Directions. Please copy every record below exactly, leaving out the pictures.

** Opening Extracted material block **

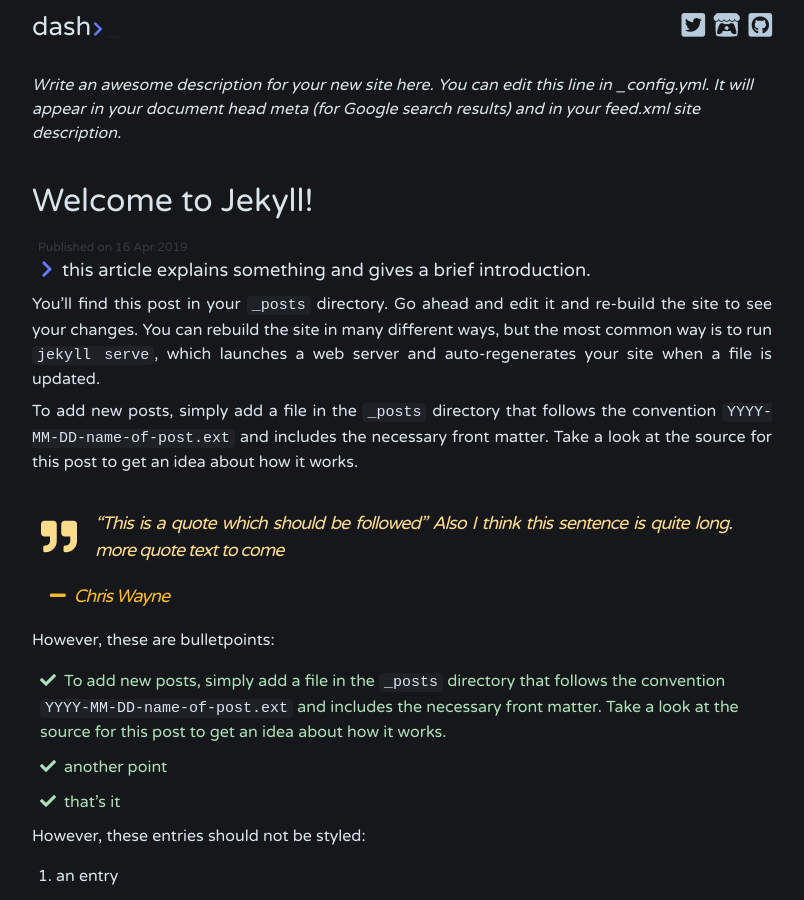
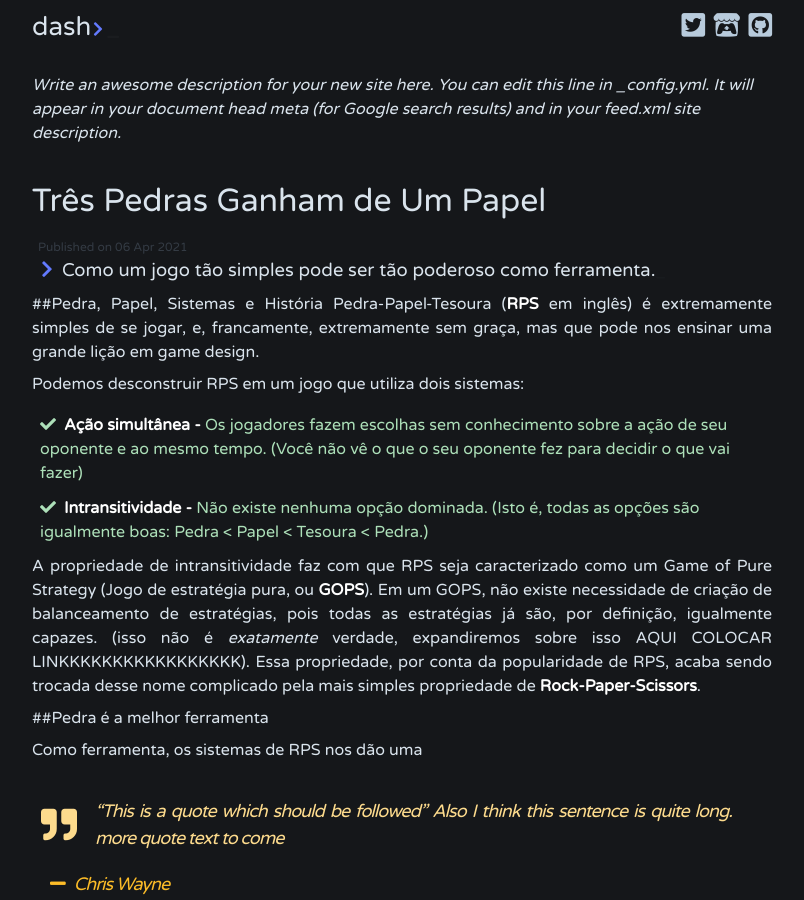
Before and after one commit to zappabad/blog_site, a Jekyll site: the page built from _posts/2021-04-06-pedra-papel-tesoura.md, in a window 1280 px wide and 900 px high. Shown: the whole window, without its empty margins (238-1042 px from the left). Built offline with Jekyll 4.4.1, drawn with Linux system fonts in a browser that asks for light colours; comment, search, counter and statistics services are not loaded.

Commit message:
teste de primeiro post

```diff
--- a/_posts/2019-04-16-welcome-to-jekyll2.md
+++ b/_posts/2021-04-06-pedra-papel-tesoura.md
@@ -1,12 +1,30 @@
 ---
 layout: post
-title:  "Welcome to Jekyll!"
-description: this article explains something and gives a brief introduction.
-tags: welcome introduction
+title:  "Três Pedras Ganham de Um Papel"
+description: Como um jogo tão simples pode ser tão poderoso como ferramenta.
+tags: sistemas design
 ---
-You’ll find this post in your `_posts` directory. Go ahead and edit it and re-build the site to see your changes. You can rebuild the site in many different ways, but the most common way is to run `jekyll serve`, which launches a web server and auto-regenerates your site when a file is updated.
 
-To add new posts, simply add a file in the `_posts` directory that follows the convention `YYYY-MM-DD-name-of-post.ext` and includes the necessary front matter. Take a look at the source for this post to get an idea about how it works.
+##Pedra, Papel, Sistemas e História
+Pedra-Papel-Tesoura (**RPS** em inglês) é extremamente simples de se jogar, e, francamente, extremamente sem graça, mas
+que pode nos ensinar uma grande lição em game design.
+
+Podemos desconstruir RPS em um jogo que utiliza dois sistemas:
+
+* **Ação simultânea -** Os jogadores fazem escolhas sem conhecimento sobre a ação de seu oponente e ao mesmo tempo.
+  (Você não vê o que o seu oponente fez para decidir o que vai fazer)
+* **Intransitividade -** Não existe nenhuma opção dominada. (Isto é, todas as opções são igualmente boas: Pedra <
+  Papel < Tesoura < Pedra.)
+
+A propriedade de intransitividade faz com que RPS seja caracterizado como um Game of Pure Strategy (Jogo de estratégia
+pura, ou **GOPS**). Em um GOPS, não existe necessidade de criação de balanceamento de estratégias, pois todas as
+estratégias já são, por definição, igualmente capazes. (isso não é *exatamente* verdade, expandiremos sobre isso
+AQUI COLOCAR LINKKKKKKKKKKKKKKKKK). Essa propriedade, por conta da popularidade de RPS, acaba sendo trocada desse
+nome complicado pela mais simples propriedade de **Rock-Paper-Scissors**.
+
+##Pedra é a melhor ferramenta
+
+Como ferramenta, os sistemas de RPS nos dão uma
 
 > "This is a quote which should be followed"
 > Also I think this sentence is quite long.
```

** Closing Extracted material block **

Result below.
Before and after one commit to zappabad/blog_site, a Jekyll site: the page built from _posts/2021-04-06-pedra-papel-tesoura.md, in a window 1280 px wide and 900 px high. Shown: the whole window, without its empty margins (238-1042 px from the left). Built offline with Jekyll 4.4.1, drawn with Linux system fonts in a browser that asks for light colours; comment, search, counter and statistics services are not loaded.

Commit message:
teste de primeiro post

```diff
--- a/_posts/2019-04-16-welcome-to-jekyll2.md
+++ b/_posts/2021-04-06-pedra-papel-tesoura.md
@@ -1,12 +1,30 @@
 ---
 layout: post
-title:  "Welcome to Jekyll!"
-description: this article explains something and gives a brief introduction.
-tags: welcome introduction
+title:  "Três Pedras Ganham de Um Papel"
+description: Como um jogo tão simples pode ser tão poderoso como ferramenta.
+tags: sistemas design
 ---
-You’ll find this post in your `_posts` directory. Go ahead and edit it and re-build the site to see your changes. You can rebuild the site in many different ways, but the most common way is to run `jekyll serve`, which launches a web server and auto-regenerates your site when a file is updated.
 
-To add new posts, simply add a file in the `_posts` directory that follows the convention `YYYY-MM-DD-name-of-post.ext` and includes the necessary front matter. Take a look at the source for this post to get an idea about how it works.
+##Pedra, Papel, Sistemas e História
+Pedra-Papel-Tesoura (**RPS** em inglês) é extremamente simples de se jogar, e, francamente, extremamente sem graça, mas
+que pode nos ensinar uma grande lição em game design.
+
+Podemos desconstruir RPS em um jogo que utiliza dois sistemas:
+
+* **Ação simultânea -** Os jogadores fazem escolhas sem conhecimento sobre a ação de seu oponente e ao mesmo tempo.
+  (Você não vê o que o seu oponente fez para decidir o que vai fazer)
+* **Intransitividade -** Não existe nenhuma opção dominada. (Isto é, todas as opções são igualmente boas: Pedra <
+  Papel < Tesoura < Pedra.)
+
+A propriedade de intransitividade faz com que RPS seja caracterizado como um Game of Pure Strategy (Jogo de estratégia
+pura, ou **GOPS**). Em um GOPS, não existe necessidade de criação de balanceamento de estratégias, pois todas as
+estratégias já são, por definição, igualmente capazes. (isso não é *exatamente* verdade, expandiremos sobre isso
+AQUI COLOCAR LINKKKKKKKKKKKKKKKKK). Essa propriedade, por conta da popularidade de RPS, acaba sendo trocada desse
+nome complicado pela mais simples propriedade de **Rock-Paper-Scissors**.
+
+##Pedra é a melhor ferramenta
+
+Como ferramenta, os sistemas de RPS nos dão uma
 
 > "This is a quote which should be followed"
 > Also I think this sentence is quite long.
```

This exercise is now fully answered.